The task: Search the records for the word "subdataset" and pick out every line that has it.

Data entries:
──────

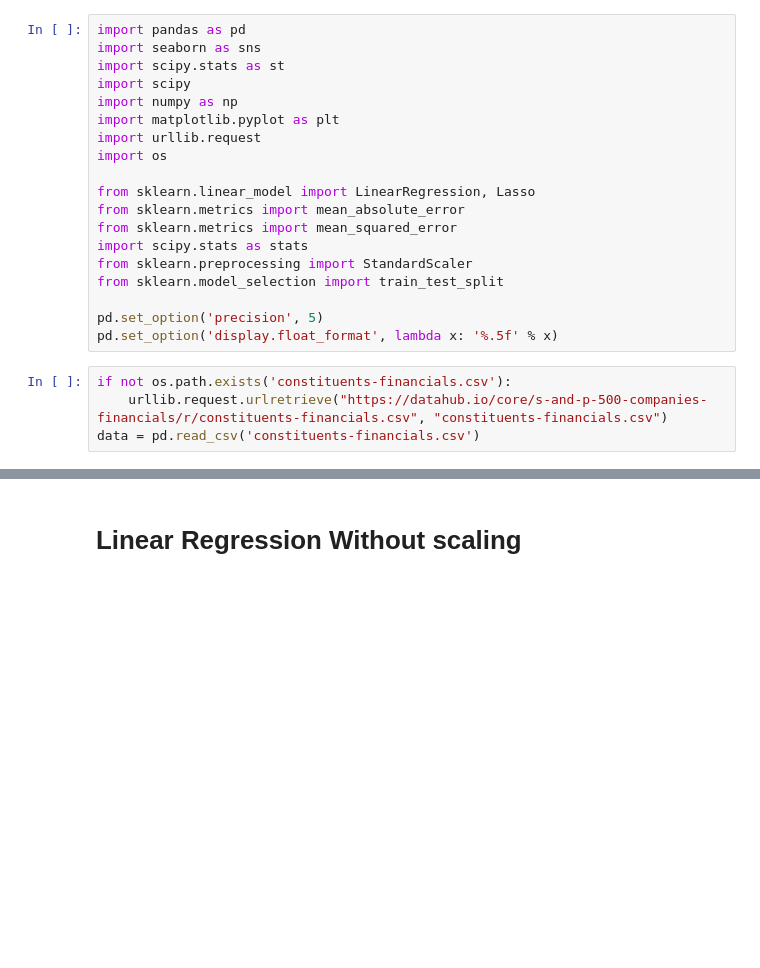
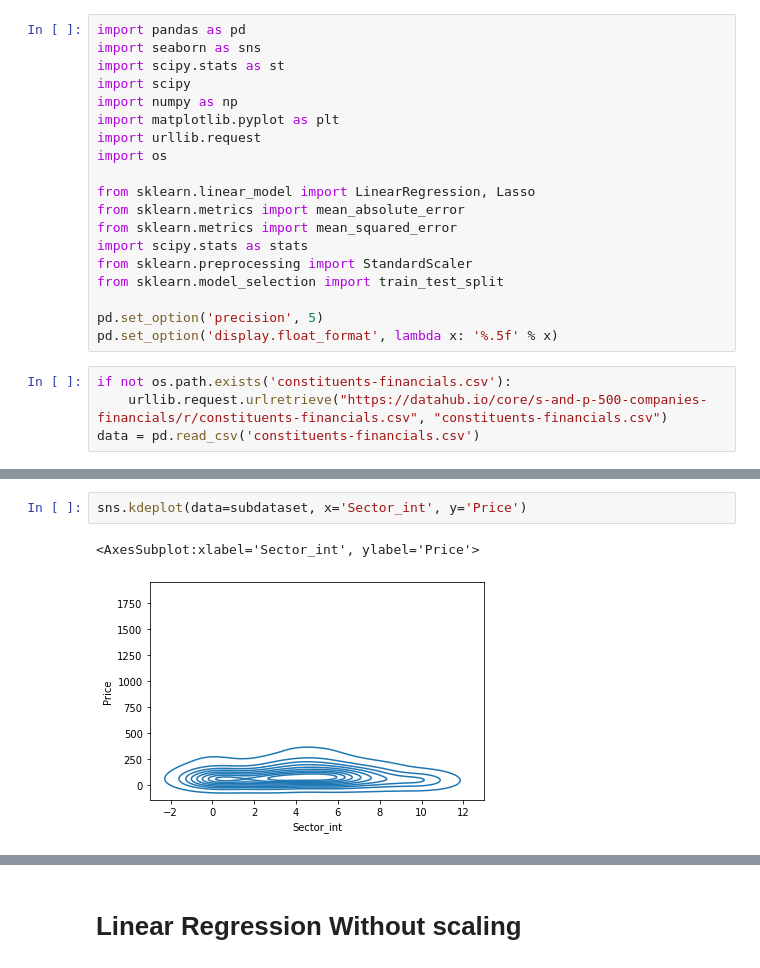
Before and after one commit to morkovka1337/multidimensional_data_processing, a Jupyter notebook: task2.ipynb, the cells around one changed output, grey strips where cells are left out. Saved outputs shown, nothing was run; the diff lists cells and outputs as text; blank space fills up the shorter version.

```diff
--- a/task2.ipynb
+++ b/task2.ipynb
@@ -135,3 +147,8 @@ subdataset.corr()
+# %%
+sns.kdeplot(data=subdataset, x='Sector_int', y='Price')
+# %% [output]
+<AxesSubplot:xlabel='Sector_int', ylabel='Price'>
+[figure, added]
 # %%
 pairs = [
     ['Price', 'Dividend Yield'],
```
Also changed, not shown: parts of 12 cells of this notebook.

──────

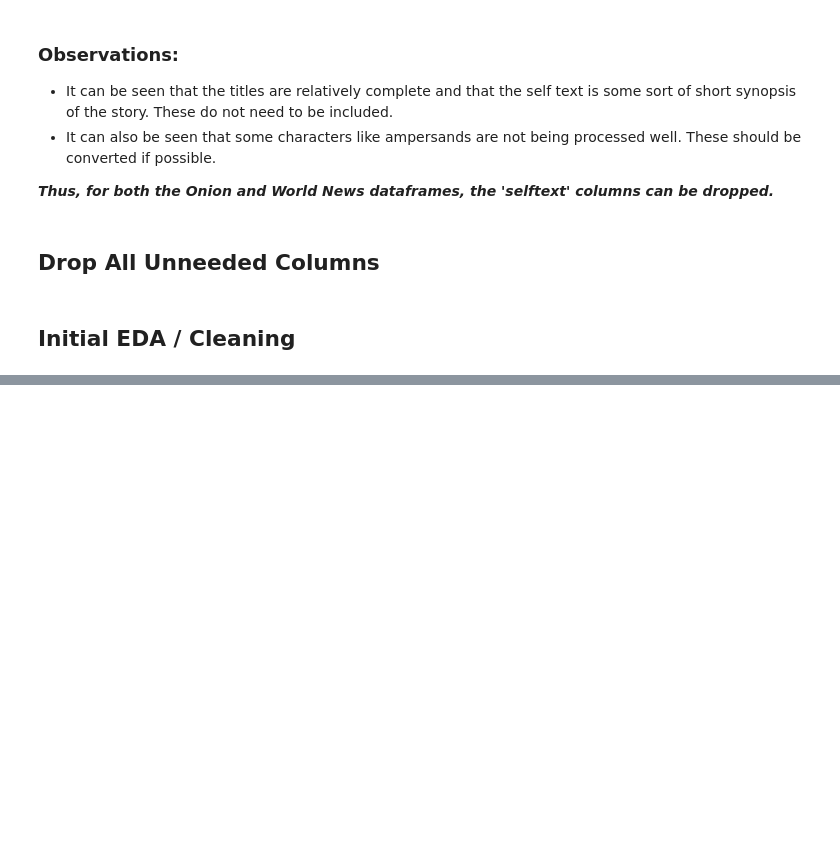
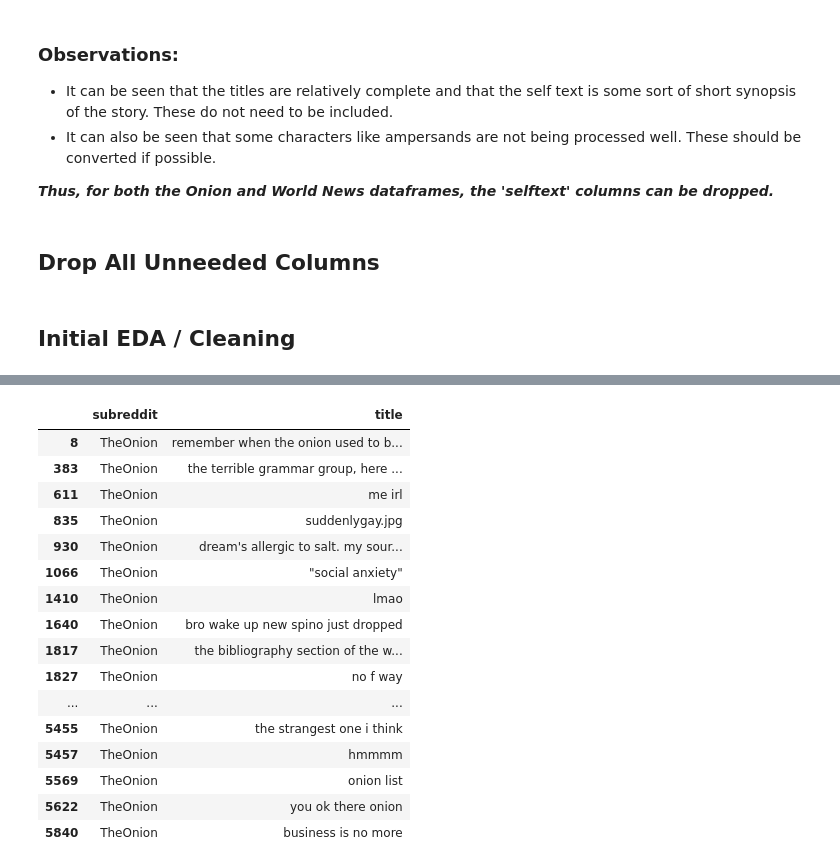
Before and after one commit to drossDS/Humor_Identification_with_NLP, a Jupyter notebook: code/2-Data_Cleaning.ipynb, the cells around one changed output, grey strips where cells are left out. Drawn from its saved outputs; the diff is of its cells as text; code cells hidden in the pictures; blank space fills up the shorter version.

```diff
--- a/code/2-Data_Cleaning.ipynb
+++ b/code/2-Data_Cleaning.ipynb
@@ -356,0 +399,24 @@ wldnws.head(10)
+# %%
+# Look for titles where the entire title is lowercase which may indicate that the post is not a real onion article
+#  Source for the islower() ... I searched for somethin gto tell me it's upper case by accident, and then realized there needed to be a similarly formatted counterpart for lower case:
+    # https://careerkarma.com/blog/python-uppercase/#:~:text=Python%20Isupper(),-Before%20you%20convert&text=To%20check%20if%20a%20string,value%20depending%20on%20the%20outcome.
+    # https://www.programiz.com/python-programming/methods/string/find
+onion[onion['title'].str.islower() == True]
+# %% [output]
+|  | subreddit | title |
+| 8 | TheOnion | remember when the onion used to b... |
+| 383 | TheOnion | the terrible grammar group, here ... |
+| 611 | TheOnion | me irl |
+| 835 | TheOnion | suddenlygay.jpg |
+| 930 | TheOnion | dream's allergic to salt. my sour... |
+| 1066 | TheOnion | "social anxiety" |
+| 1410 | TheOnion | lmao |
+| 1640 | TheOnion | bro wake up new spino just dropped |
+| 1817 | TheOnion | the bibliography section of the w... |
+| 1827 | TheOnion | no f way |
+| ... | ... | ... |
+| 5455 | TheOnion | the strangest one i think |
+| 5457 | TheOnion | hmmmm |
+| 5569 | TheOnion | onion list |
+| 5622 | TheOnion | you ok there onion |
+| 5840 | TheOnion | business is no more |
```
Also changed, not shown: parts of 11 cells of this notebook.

──────

Reply:
@@ -135,3 +147,8 @@ subdataset.corr()
+sns.kdeplot(data=subdataset, x='Sector_int', y='Price')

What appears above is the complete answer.